This is a literature review of a study entitled “College Student’ Lifestyles and Self-Protective Behaviors – Further Considerations of the Guardianship Concept in Routine Activity Theory” (Tewksbury & Mustaine, 2003). The study was conducted by Richard Tewksbury from the University of Louisville and Elizabeth Ehrhardt Mustaine from the University of Central Florida.
The research aims to look into two elements of the routine activity theories. One is the guardianship, the second is the individual characteristics such as lifestyle. This study’s data came from self-administered surveys collected during the first three weeks of the 1996 fall academic term. A total of 1,513 college and university students in nine postsecondary institutions in eight states completed the survey.
The dependent variable in this study was the possession and carrying of self-protective measures. The independent variables are discussed in the results.
Previous research suggests that persons who are more fearful of crime or those who perceive their surroundings as unsafe are more likely to use self-protection (Ferraro, 1995). However, in this study, they found that only a few community disorder measures, fear, and safety perceptions were essential predictors of guardianship usage. Therefore, this research suggests that fear of crime, safety concerns, and situational proximity are not strongly related to the employment of self-protective measures.
The research also found one demographic characteristic, employment status contributes significantly to the probability of a college student using protective behaviors. Students who are employed are 40% less likely to use self-protection than those who are unemployed.
Neighborhood structures and characteristics show that three measures of social disorganization of communities are essential among these students:

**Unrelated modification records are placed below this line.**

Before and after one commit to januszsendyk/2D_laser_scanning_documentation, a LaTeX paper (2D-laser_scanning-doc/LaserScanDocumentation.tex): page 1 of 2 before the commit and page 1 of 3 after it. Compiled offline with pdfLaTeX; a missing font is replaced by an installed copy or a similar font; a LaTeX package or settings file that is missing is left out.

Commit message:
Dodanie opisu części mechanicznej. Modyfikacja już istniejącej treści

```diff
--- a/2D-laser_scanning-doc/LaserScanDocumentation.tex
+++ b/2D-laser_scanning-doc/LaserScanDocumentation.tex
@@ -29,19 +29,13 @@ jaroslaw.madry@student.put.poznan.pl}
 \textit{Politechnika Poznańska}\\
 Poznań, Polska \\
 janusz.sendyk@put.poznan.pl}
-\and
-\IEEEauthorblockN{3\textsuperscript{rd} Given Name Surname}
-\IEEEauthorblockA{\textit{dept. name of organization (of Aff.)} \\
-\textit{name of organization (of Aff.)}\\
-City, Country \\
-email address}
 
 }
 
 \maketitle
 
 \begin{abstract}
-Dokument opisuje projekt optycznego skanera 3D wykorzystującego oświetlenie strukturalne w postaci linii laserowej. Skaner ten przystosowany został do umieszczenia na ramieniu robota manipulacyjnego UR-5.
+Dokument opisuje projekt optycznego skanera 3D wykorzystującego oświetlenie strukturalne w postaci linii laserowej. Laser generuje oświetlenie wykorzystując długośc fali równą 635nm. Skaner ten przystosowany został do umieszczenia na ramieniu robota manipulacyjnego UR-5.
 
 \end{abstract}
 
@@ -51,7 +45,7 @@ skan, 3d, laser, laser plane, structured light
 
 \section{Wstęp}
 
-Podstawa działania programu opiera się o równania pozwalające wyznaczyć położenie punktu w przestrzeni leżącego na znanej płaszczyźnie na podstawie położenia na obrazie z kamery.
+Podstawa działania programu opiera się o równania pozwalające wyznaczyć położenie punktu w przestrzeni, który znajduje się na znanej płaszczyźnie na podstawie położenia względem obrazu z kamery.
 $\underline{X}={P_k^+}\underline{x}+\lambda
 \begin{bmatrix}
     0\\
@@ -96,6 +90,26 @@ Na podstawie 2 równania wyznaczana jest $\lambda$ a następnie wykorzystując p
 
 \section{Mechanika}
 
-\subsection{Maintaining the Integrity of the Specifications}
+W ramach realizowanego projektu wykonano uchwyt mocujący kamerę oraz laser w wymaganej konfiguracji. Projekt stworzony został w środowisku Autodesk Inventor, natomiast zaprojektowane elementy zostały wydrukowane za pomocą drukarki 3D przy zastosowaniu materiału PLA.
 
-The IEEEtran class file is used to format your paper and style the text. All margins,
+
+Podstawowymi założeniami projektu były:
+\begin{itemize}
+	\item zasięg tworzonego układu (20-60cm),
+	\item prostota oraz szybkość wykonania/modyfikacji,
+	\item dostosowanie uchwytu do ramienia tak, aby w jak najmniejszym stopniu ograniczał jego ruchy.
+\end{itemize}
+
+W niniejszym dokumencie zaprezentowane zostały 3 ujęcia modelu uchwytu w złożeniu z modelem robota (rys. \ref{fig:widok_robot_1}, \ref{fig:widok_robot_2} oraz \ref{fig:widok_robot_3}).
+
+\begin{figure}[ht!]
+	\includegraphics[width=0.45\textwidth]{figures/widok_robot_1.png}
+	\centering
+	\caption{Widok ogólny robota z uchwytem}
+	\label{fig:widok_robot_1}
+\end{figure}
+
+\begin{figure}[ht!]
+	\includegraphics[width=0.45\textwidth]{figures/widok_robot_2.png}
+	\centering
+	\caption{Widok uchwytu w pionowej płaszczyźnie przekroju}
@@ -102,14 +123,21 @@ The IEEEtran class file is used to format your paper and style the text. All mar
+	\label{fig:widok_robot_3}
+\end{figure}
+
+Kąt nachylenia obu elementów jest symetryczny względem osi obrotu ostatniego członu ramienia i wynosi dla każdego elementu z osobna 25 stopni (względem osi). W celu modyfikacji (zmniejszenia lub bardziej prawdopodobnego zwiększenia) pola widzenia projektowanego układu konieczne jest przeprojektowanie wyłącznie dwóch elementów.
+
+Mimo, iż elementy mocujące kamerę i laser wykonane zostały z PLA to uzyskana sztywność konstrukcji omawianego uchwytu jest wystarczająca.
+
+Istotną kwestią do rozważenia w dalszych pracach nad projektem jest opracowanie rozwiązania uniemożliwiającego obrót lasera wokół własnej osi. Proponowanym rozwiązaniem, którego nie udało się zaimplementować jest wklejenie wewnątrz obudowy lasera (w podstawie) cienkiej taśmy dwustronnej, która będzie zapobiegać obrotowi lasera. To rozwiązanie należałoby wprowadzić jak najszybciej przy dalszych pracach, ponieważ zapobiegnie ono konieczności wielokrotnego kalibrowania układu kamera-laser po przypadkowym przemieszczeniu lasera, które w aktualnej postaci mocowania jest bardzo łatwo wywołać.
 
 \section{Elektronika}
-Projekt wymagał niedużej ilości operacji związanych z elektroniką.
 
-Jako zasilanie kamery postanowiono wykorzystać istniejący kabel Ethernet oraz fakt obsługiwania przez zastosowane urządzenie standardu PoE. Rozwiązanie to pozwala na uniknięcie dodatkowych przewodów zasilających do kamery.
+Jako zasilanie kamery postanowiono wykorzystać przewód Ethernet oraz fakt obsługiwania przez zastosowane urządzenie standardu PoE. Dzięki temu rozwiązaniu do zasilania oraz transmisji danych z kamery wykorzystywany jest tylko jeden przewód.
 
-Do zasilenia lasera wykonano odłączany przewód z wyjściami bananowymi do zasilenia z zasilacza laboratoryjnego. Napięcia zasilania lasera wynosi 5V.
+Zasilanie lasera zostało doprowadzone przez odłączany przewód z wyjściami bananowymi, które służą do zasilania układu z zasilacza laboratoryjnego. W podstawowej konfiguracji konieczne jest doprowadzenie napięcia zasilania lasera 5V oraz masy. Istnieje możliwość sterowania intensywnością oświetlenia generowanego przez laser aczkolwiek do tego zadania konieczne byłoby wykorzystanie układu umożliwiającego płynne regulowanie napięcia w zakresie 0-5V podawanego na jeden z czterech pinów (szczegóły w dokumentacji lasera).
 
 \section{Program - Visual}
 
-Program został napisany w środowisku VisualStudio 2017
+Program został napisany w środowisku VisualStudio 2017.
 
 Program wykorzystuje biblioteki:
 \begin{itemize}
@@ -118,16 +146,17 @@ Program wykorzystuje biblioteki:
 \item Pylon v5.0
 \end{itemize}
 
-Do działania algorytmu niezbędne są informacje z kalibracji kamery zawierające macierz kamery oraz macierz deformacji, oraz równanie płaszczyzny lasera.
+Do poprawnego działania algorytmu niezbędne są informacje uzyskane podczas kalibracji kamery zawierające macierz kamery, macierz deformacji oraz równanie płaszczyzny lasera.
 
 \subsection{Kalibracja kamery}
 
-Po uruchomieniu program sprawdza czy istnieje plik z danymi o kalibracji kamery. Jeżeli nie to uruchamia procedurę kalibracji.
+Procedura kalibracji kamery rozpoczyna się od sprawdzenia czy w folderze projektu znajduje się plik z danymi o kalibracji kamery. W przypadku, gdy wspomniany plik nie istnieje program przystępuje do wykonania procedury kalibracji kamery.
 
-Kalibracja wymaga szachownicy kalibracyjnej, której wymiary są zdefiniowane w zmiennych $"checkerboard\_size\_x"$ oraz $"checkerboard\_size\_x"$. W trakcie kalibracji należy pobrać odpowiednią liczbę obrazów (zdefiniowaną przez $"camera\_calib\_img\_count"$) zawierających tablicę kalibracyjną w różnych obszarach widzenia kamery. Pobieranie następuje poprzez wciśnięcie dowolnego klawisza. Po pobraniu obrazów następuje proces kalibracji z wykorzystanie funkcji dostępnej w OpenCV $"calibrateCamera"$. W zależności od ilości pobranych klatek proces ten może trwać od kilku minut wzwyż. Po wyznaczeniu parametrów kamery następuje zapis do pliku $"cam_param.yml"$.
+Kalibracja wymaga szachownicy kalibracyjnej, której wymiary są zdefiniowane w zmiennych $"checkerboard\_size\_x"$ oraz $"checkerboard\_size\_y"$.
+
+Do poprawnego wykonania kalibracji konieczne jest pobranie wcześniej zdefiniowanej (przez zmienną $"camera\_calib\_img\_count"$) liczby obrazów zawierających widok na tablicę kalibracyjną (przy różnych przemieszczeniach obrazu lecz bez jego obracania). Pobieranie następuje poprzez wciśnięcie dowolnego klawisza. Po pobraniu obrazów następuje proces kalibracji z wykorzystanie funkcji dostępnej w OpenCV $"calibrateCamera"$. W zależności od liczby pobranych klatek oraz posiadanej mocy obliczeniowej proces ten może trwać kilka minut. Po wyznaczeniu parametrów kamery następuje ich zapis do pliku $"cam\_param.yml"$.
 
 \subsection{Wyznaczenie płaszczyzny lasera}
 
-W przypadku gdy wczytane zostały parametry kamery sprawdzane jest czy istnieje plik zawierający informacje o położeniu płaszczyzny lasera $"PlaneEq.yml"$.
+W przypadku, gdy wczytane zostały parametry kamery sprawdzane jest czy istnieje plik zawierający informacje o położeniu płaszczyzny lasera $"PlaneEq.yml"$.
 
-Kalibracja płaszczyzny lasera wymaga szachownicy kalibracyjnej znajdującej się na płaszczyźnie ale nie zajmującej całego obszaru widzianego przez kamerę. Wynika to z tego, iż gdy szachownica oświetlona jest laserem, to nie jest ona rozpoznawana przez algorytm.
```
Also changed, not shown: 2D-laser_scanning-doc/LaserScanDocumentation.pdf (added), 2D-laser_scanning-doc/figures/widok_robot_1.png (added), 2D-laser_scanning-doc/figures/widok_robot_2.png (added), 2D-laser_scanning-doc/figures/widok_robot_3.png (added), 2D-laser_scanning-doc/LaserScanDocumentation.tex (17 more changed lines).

- Living near police stations
- Living near fast-food restaurants
- Living in neighborhoods with unsupervised youth
Students who live near police stations have 66% greater odds of using self-protection than those who do not live near police stations. These findings are contrary to some previous research (Wycoff, Skogan, Pate, & Sherman, 1985). However, persons who live near police stations have a relatively constant reminder of crime and may, therefore, be more likely to take precautions. Besides, police stations are likely to be located in disordered or lower-class communities. It might be that crime rates are higher in these areas, and residents objectively perceive themselves to be less safe.
Living near fast-food restaurants, students near them have 27% lower odds of using guardianship to percent crime. Persons living in communities with unsupervised youth are 23% more likely to use self-protection forms than persons in communities without these characteristics.

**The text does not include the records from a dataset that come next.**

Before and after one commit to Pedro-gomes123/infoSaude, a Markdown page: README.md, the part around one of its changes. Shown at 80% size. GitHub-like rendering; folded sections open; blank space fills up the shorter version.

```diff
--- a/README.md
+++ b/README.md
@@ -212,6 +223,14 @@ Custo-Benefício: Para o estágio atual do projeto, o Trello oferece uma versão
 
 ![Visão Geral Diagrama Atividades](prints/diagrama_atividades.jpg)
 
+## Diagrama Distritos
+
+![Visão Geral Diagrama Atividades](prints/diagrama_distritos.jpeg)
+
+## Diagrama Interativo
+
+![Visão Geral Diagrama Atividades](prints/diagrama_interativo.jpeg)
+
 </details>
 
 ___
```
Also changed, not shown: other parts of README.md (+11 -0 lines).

Lifestyle characteristics show that drug use is a significant predictor of self-protective measures among these college students. Students who used crack experienced 236% greater odds of using self-protective behaviors.
The research also found that students who spend more time with strangers have higher odds of using self-protection. The ones who go out frequently on foot have 19% greater odds of using self-protection measures than do students who use other forms of transportation.

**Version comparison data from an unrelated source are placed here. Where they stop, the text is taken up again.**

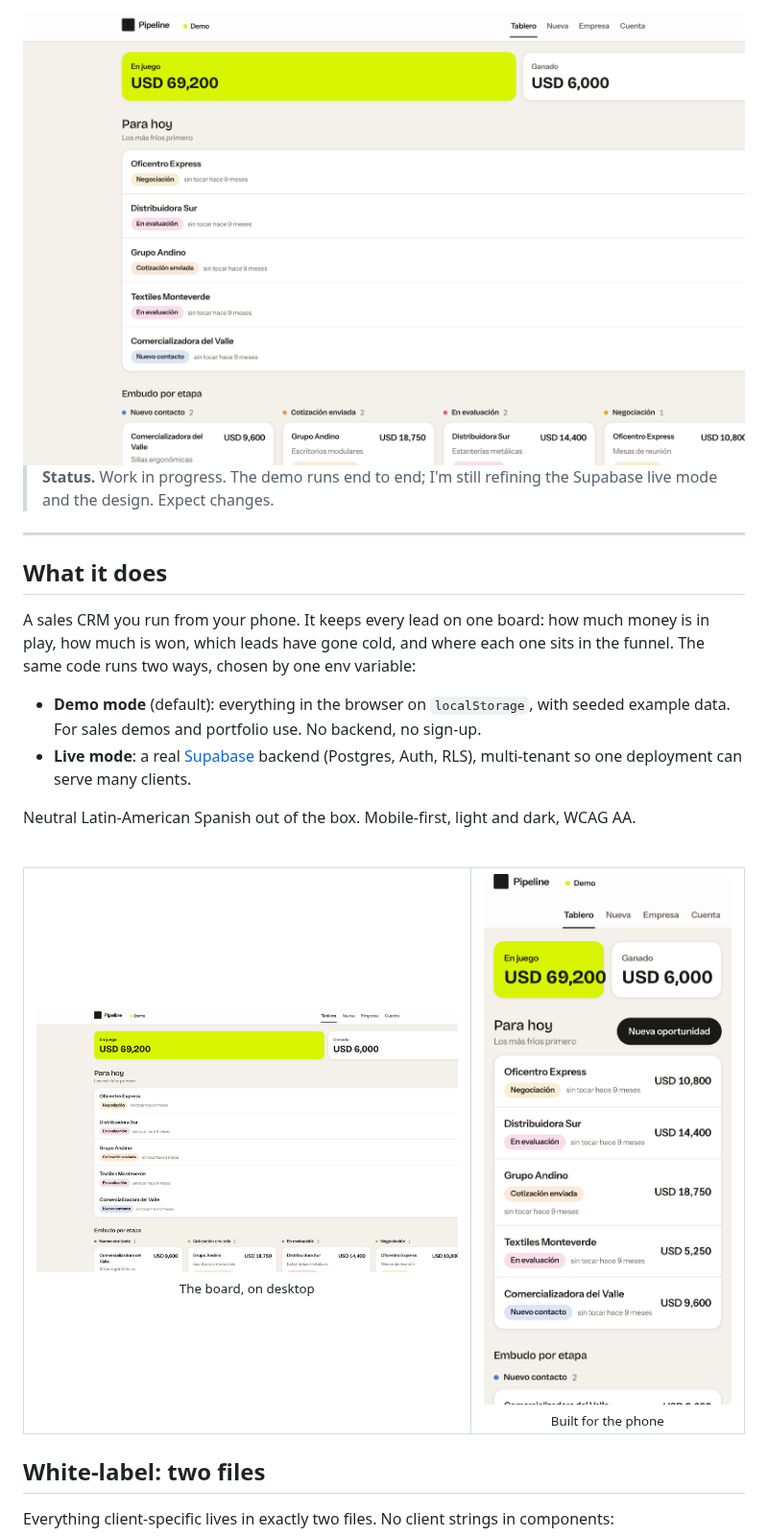
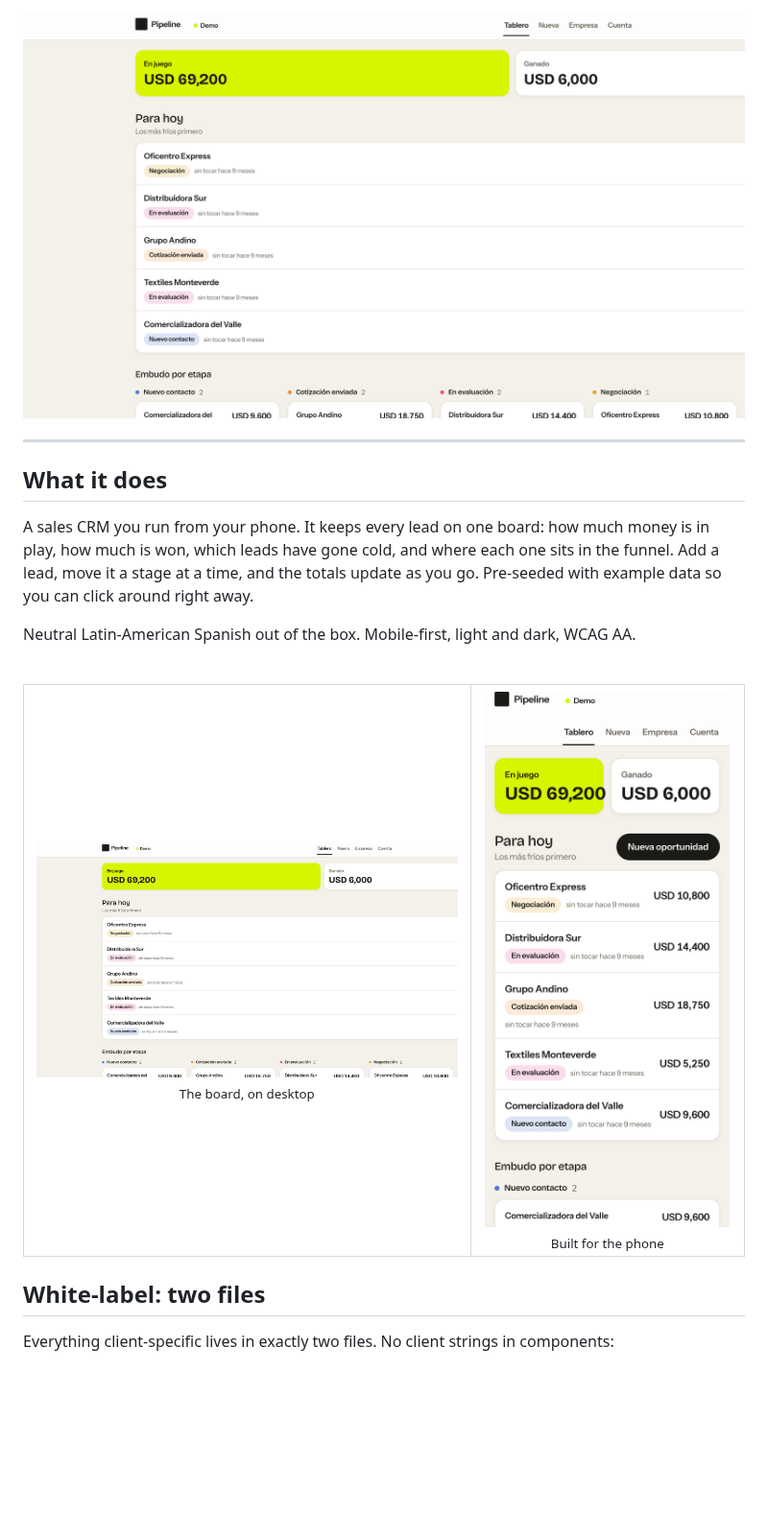
Before and after one commit to diego-salomon/pipeline, a Markdown page: README.md, the part around one of its changes. Shown at 96% size. Rendered like a GitHub page; pictures changed too: docs/assets/board-mobile.png, docs/assets/board.png; blank space fills up the shorter version.

Commit message:
docs: drop WIP + Supabase, add live-demo button, refresh screenshots
Co-Authored-By: Claude Opus 4.8 <noreply@anthropic.com>

```diff
--- a/README.md
+++ b/README.md
@@ -17,16 +20,11 @@
 
 </div>
 
-> **Status.** Work in progress. The demo runs end to end; I'm still refining the Supabase live mode and the design. Expect changes.
-
 ---
 
 ## What it does
 
-A sales CRM you run from your phone. It keeps every lead on one board: how much money is in play, how much is won, which leads have gone cold, and where each one sits in the funnel. The same code runs two ways, chosen by one env variable:
-
-- **Demo mode** (default): everything in the browser on `localStorage`, with seeded example data. For sales demos and portfolio use. No backend, no sign-up.
-- **Live mode**: a real [Supabase](https://supabase.com) backend (Postgres, Auth, RLS), multi-tenant so one deployment can serve many clients.
+A sales CRM you run from your phone. It keeps every lead on one board: how much money is in play, how much is won, which leads have gone cold, and where each one sits in the funnel. Add a lead, move it a stage at a time, and the totals update as you go. Pre-seeded with example data so you can click around right away.
 
 Neutral Latin-American Spanish out of the box. Mobile-first, light and dark, WCAG AA.
 
```
Also changed, not shown: other parts of README.md (+8 -16 lines).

The research concluded that the analysis found that students’ use of self-protective devices is dependent on:
- Their employment status
- Transportation activities
- The frequency of associating with strangers
- Living in disordered neighborhoods
- Use of crack
- Perception of the safety of their homes
Previous research has examined individual characteristics and how they relate to the use of self-protection. However, this research has focused on demographic characteristics.
- Tewksbury, R., & Mustaine, E. (2003). College Student’ Lifestyles and Self-Protective Behaviors. Criminal Justice and Behavior, 302-327.
- Wycoff, M. A., Skogan, W. G., Pate, A. M., & Sherman, L. W. (1985). Police community stations: The Houston field test, executive summary. Washington, DC: National Institute of Justice.
- Ferraro, K. F. (1995). Fear of crime: Interpreting victimization risk. Albany: State University of New York Press.